Tuesday, September 26th, 2017

Research Skills & Tools


In this section of the Information Literacy Tutorial you will learn how to search the library catalog and online databases more effectively. You will learn how to develop research strategies, which tools will help you find the types of resources you need, how to use search tools effectively to narrow and/or broaden your searches, the differences between subject and keyword searching, and how to correctly interpret search results/records.

  1. Develop a Research Strategy by:
    1. Defining the Key Concepts and Terms
    2. Determining how much detail is required:
      1. General and/or specific.
      2. Quantitative and/or narrative.
      3. Recent or historical information.
    3. Determining what type of information you need:
      1. Primary and/or secondary
        sources.
      2. Facts and figures.
      3. Review or survey information.
      4. Discussions of your topic.
      5. Analysis of your subject.
    4. Determining what types of sources to use:
      1. Books, bibliographies, and government documents provide reviews or surveys.
      2. Facts and figures are found in statistics.
      3. Analyses can be found in periodicals (journals or magazines).
      4. A discussion of an event can be seen or heard on news reports, radio programs, or
        documentaries
    5. Locating the information sources:
      1. Look for books, bibliographies, government documents and documentaries in the
        library catalog .
      2. Search periodical databases for articles from journals and
        magazines.
      3. Find statistics through UACCH Library’s links to
        Statistical Resources.
      4. Find documentaries with the library catalog.

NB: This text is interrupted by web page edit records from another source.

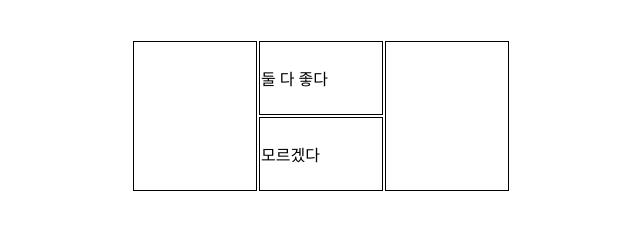
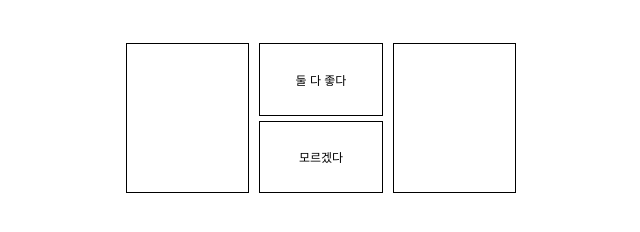
Before and after one commit to onjoo97/main, a plain HTML site: page index.html in a window 1280 px wide. Shown: the whole page, without its empty margins (319-959 px from the left). Drawn offline with Linux system fonts and the light colour scheme.

Commit message:
Update style.css

````diff
--- a/style.css
+++ b/style.css
@@ -1,4 +1,3 @@
-```css
 #mainTable{
 font-size: 12px;
 font-family: '돋움',sans-serif;
@@ -29,6 +28,3 @@ A{
   text-decoration : none;
 }
 a:hover{color:#99ccff;}
-```
-
----
````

  2. The Search Process: Begin by searching for your keywords in the library catalog and online databases. Databases and catalogs search the records of every item in them and provide a list of matching results, usually in the form of a citation. A citation provides all or most of the information needed to locate the item it is describing in either print or electronic form.
    1. A citation in a catalog provides the call number for the item and all of
      its bibliographic information (author, title, date of publication, place of
      publication and publisher).
    2. A brief record in an online periodical database usually contains all of
      the information that is included in a bibliographic citation. In most
      databases, clicking on the article’s title will take you to the full record
      which includes:
      1. the bibliographic information broken down into its labeled parts (author,
        title, source),
      2. subject headers/descriptors that describe the general topics of the
        article,
      3. an abstract or brief summary of the article, and
      4. sometimes there will be a hot link to the full text of the article.
    3. The default search in most catalogs and online periodical databases
      is a keyword search. The database retrieves items that have your search
      term anywhere in the item’s record (any part of the bibliographic citation,
      abstract, or the full text of the article).

  3. Advanced Searching Methods
    1. Combining Terms with Boolean Operators
      1. AND will retrieve items indexed by both terms. AND is useful
        when you are retrieving too many items in your searches – it helps you
        narrow your search and retrieve smaller result sets.
        Example: ground water AND contamination
      2. OR will retrieve items that are indexed by either or both search
        terms. OR is useful when you need to find more resources – it helps
        you broaden your search and retrieve larger result sets.
        Example: groundwater OR ground water
      3. NOT will retrieve items that are described by one search term
        but not by the other search term. NOT is useful when you are
        retrieving items that are not really related to your topic – it helps
        you narrow your search and be more exacting.
        Example: ((ground NOT lake) AND water) AND contamination
    2. Phrase Searching allows searching for an exact prase by enclosing terms
      within quotation marks.
      Example: “psychological fiction”
    3. Wildcard (?) and Truncation (*) Symbols are used to create
      searches where there are unknown characters, multiple spellings or various
      endings. Neither the wildcard nor the truncation symbol can be used as the
      first character in a search term.
      1. The wildcard is represented by a question mark (?).
        To use the wildcard, enter your search terms and replace each unknown
        character with a ?. The database finds all citations of that
        word with the ? replaced by a letter. Example: type ne?t
        to find all citations containing neat, nest or next. Net is not
        included in the results because the wildcard replaces a single
        character.
      2. Truncation is represented by an asterisk (*). To use truncation,
        enter the root of a search term and replace the ending with
        an *.
        The database finds all forms of that word. Example: type comput*
        to find the words computer or computing.
    4. Proximity Searching is used to search for two or more words that occur
      within a specified number of words (or fewer) of each other in the
      database(s). Proximity searching is used with a keyword or Boolean search.
      The proximity operators are composed of a letter (N or W) and a number
      (to specify the number of words). The proximity operator is placed between
      the words that are to be searched, as follows:

      1. Near Operator (N)N5 finds the words if they are within
        five words of one another regardless of the order in which they appear.
        Example: type tax N5 reform to find results that would match
        tax reform as well as reform of income tax.
      2. Within Operator (W) – In the following example, W8 finds
        the words if they are within eight words of one another and in the order
        in which uou entered them. Example: type tax W8 reform to find
        results that would match tax reform but would not match reform of
        income tax.